We now need to repeat the bearing cap install process, this time
using the inner axle shaft. In the above picture, I have positioned the
cross into the yoke ears of the inner shaft. I have also started one of
the two remaining bearing caps into the yoke ear.
Once again, properly position the screw of the u-joint press on
the center of the bearing cap and apply pressure. The cap will push into
the yoke ear just as it did before.
After the cap is pushed into place (remember, I push mine just a
bit further than the need to be), take a new C clip and install it in the groove
on the bearing cap. Make sure the C clip fits properly in the
groove. You don't want to loose one of these on the trail, as it can cause

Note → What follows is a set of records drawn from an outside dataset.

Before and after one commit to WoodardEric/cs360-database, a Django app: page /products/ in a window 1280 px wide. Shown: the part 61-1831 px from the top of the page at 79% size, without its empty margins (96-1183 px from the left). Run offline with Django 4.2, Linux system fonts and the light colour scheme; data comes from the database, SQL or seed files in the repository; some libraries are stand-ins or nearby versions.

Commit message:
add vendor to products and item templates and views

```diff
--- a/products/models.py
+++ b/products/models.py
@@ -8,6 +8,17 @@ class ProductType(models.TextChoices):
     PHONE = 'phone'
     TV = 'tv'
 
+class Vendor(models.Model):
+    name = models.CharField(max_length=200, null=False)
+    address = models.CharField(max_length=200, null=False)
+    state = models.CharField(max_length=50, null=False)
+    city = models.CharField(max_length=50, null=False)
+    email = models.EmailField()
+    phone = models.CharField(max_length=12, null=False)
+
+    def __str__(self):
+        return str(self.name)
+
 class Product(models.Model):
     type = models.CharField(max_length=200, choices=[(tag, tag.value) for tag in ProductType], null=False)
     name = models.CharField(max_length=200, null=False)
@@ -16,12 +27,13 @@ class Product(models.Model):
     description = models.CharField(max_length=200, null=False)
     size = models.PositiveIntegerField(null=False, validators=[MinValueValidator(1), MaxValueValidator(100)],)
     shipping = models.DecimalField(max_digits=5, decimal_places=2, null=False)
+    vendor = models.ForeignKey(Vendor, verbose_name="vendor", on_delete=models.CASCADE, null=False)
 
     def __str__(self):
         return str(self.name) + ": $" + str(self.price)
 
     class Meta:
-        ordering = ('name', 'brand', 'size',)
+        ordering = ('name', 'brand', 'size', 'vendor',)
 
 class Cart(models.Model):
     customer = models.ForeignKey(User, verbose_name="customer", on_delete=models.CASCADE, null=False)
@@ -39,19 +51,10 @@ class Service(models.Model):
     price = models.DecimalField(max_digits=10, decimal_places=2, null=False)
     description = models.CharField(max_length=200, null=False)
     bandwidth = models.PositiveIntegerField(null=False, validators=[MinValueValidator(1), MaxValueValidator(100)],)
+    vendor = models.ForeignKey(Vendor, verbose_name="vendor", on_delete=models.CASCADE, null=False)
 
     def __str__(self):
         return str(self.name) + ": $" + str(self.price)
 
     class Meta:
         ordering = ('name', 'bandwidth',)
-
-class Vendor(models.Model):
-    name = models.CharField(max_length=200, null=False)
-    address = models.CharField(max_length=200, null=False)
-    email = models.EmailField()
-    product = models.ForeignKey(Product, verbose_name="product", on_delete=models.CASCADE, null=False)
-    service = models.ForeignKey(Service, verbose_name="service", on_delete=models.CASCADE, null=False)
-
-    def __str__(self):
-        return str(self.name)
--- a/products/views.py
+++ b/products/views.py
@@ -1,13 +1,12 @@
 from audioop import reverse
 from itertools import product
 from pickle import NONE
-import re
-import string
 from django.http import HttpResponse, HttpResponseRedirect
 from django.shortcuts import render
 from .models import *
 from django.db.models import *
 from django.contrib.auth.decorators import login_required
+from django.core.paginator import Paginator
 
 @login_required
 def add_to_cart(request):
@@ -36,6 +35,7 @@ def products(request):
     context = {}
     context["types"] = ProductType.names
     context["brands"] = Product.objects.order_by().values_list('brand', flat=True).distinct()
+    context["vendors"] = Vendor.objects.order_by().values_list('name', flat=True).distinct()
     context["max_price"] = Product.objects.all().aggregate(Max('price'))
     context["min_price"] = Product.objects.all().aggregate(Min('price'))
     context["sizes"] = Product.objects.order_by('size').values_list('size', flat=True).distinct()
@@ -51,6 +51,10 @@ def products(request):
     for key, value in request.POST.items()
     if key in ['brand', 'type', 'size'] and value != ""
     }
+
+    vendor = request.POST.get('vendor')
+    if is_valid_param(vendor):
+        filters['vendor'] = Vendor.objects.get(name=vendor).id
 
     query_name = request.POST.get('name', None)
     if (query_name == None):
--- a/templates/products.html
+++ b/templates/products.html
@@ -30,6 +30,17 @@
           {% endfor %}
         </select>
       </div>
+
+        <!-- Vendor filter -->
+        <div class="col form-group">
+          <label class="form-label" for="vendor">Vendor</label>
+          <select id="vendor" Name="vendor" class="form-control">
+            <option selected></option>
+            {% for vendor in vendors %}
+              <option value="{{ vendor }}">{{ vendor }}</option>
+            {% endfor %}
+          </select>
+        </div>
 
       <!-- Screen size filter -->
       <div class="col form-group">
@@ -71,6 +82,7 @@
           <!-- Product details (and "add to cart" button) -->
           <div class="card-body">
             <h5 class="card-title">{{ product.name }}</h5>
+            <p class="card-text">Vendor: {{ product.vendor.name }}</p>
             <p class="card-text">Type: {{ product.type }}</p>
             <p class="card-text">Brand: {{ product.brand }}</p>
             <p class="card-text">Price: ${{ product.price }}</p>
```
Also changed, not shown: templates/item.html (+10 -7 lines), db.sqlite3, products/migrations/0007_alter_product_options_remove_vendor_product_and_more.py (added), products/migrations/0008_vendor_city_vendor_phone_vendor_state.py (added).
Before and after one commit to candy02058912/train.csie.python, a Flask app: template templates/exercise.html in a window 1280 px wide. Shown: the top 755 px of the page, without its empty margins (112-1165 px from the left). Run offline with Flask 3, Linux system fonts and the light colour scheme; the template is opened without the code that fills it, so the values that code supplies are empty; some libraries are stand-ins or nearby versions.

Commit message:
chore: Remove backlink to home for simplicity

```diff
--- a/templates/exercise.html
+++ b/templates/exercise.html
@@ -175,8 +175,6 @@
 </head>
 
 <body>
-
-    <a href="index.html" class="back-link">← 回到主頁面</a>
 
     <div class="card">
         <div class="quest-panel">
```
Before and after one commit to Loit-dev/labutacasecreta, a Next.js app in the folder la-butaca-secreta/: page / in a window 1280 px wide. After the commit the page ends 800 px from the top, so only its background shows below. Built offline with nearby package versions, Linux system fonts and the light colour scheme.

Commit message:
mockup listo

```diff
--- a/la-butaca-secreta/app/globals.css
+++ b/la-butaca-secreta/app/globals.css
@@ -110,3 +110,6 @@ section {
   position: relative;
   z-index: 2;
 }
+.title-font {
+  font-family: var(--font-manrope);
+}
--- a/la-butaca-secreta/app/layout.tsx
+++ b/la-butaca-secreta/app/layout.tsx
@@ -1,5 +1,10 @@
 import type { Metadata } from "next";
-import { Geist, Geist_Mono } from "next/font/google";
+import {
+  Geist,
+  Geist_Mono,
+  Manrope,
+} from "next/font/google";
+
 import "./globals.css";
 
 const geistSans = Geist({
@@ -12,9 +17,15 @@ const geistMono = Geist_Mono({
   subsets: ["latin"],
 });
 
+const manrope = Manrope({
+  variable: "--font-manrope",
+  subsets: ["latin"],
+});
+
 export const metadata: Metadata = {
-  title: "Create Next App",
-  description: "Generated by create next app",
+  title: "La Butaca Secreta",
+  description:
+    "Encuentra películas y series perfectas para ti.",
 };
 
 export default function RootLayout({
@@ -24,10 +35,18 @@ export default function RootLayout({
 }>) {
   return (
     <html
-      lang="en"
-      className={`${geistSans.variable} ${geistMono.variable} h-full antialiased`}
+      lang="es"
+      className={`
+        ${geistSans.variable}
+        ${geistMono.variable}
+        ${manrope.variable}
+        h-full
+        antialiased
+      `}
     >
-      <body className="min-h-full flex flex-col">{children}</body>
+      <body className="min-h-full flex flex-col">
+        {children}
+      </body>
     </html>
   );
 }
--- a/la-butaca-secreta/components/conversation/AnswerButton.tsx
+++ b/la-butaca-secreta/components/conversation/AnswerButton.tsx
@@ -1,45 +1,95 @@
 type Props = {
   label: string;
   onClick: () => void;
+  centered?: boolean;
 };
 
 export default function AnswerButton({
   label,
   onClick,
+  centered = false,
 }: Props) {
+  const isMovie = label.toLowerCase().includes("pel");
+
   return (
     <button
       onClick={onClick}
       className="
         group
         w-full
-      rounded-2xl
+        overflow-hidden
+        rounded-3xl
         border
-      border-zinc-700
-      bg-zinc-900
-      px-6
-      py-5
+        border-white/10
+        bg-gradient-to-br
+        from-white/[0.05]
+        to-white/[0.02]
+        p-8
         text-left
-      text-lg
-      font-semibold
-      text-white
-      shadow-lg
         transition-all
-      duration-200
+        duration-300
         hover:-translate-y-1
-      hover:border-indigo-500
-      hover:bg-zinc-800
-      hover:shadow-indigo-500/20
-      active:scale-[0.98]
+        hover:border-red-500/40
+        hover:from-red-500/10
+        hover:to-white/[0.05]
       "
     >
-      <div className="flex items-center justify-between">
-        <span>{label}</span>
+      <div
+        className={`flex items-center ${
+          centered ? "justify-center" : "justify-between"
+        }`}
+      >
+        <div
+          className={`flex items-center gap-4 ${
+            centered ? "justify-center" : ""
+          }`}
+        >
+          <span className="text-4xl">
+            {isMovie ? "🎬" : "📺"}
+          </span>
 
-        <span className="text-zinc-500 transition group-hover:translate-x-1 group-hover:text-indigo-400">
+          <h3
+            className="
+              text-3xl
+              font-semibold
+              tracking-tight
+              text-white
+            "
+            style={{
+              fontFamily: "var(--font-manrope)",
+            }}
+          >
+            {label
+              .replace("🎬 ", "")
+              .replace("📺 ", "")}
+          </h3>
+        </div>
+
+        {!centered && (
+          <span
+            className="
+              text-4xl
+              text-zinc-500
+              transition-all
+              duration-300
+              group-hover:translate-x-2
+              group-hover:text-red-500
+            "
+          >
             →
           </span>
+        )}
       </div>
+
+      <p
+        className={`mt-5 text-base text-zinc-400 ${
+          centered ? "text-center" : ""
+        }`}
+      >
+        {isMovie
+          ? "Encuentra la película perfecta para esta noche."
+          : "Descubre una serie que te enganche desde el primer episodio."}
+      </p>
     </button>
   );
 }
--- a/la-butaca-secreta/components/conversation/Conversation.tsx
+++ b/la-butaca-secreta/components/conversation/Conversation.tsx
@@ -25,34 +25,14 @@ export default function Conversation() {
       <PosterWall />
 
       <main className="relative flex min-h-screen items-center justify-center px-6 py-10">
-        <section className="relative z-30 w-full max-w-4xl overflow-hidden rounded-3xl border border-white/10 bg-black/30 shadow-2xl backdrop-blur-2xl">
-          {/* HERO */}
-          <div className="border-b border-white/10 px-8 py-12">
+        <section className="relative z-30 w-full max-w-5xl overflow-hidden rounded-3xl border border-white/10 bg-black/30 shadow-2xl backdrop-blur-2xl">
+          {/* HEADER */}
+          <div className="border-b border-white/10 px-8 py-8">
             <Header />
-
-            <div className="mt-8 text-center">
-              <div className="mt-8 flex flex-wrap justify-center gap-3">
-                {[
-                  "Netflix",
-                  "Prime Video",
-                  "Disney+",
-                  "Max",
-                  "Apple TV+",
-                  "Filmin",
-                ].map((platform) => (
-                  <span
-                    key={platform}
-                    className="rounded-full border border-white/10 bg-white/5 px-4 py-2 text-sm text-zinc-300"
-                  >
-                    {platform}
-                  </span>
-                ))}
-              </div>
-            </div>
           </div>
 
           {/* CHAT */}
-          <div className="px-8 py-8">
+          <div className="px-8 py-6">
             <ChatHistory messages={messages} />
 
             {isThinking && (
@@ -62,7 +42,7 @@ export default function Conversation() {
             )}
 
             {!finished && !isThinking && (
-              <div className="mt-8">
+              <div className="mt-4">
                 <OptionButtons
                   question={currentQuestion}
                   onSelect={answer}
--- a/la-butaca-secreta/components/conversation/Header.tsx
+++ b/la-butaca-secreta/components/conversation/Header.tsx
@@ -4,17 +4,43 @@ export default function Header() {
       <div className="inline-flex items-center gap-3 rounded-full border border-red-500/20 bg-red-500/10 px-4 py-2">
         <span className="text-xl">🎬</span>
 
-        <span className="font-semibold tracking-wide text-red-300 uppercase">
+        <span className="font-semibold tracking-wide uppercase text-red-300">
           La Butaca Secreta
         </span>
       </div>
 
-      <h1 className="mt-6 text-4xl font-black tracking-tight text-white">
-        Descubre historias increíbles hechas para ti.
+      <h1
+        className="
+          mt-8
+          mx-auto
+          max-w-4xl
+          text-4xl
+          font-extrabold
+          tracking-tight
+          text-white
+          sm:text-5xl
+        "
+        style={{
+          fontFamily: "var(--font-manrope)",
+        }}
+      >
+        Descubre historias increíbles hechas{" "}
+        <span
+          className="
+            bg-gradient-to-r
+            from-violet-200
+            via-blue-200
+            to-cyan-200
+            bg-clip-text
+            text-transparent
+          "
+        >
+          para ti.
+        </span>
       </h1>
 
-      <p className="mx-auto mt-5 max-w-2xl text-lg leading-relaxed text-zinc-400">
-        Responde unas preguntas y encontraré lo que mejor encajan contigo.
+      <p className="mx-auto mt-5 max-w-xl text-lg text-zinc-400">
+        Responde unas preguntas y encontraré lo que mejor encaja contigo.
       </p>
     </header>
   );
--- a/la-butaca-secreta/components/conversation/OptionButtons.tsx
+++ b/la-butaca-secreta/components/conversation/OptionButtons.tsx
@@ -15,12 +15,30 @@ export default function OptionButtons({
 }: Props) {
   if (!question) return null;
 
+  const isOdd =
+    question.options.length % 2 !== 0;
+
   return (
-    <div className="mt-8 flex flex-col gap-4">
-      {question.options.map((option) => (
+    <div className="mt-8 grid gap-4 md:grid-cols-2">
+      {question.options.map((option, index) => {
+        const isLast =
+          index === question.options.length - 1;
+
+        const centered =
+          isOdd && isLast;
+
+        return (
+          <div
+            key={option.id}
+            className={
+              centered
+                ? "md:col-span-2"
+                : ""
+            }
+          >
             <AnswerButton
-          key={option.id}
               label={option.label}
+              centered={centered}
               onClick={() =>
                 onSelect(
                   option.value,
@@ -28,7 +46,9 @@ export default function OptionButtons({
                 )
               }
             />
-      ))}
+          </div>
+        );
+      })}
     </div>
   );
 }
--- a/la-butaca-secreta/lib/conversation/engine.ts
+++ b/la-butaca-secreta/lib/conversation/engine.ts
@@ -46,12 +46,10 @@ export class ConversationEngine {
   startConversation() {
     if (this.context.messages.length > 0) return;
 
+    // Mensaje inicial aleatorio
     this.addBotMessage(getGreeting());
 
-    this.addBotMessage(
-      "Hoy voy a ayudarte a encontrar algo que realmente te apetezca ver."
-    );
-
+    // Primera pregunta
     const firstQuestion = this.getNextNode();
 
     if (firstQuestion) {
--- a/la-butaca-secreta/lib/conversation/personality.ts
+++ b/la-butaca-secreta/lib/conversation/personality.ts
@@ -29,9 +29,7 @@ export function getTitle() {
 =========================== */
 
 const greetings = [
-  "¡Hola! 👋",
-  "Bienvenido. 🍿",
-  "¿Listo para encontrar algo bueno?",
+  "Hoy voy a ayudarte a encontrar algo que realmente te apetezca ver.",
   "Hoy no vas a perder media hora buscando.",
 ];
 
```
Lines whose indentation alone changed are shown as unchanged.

the bearing cap to become loose and if this happens, the u-joint will surely
fail. After the clip is in place, install the remaining bearing cap and
then install its C clip as well. As this point, you will have a fully
The u-joint I used (Napa 377 Extra Strength) comes with a screw
in needle grease fitting. It is screwed into place with a flat blade
screwdriver. Some folks don't like greasable u-joints while others
do. Me? Well, I am still trying to figure out which one is
best. For now, I am pretty sure that these trail spare axle shafts will
get me off of the trail before the u-joint fails because of a grease channel.
OK....that is all there is to it. Here is one completely
From here, they get wrapped in that heavy duty shipping wrap (that industrial strength Saran Wrap) and put in the Jeep. With luck, I'll never use them. But, if I do manage to take out a u-joint, I know I have a properly assembled spare shaft that will do the job. And hey....don't forget to get yourself one of those handy Harbor Freight u-joint presses. I tell you, they make this kind of job so easy to do!
4x4 Off-Road Homestead Firearms RC Flying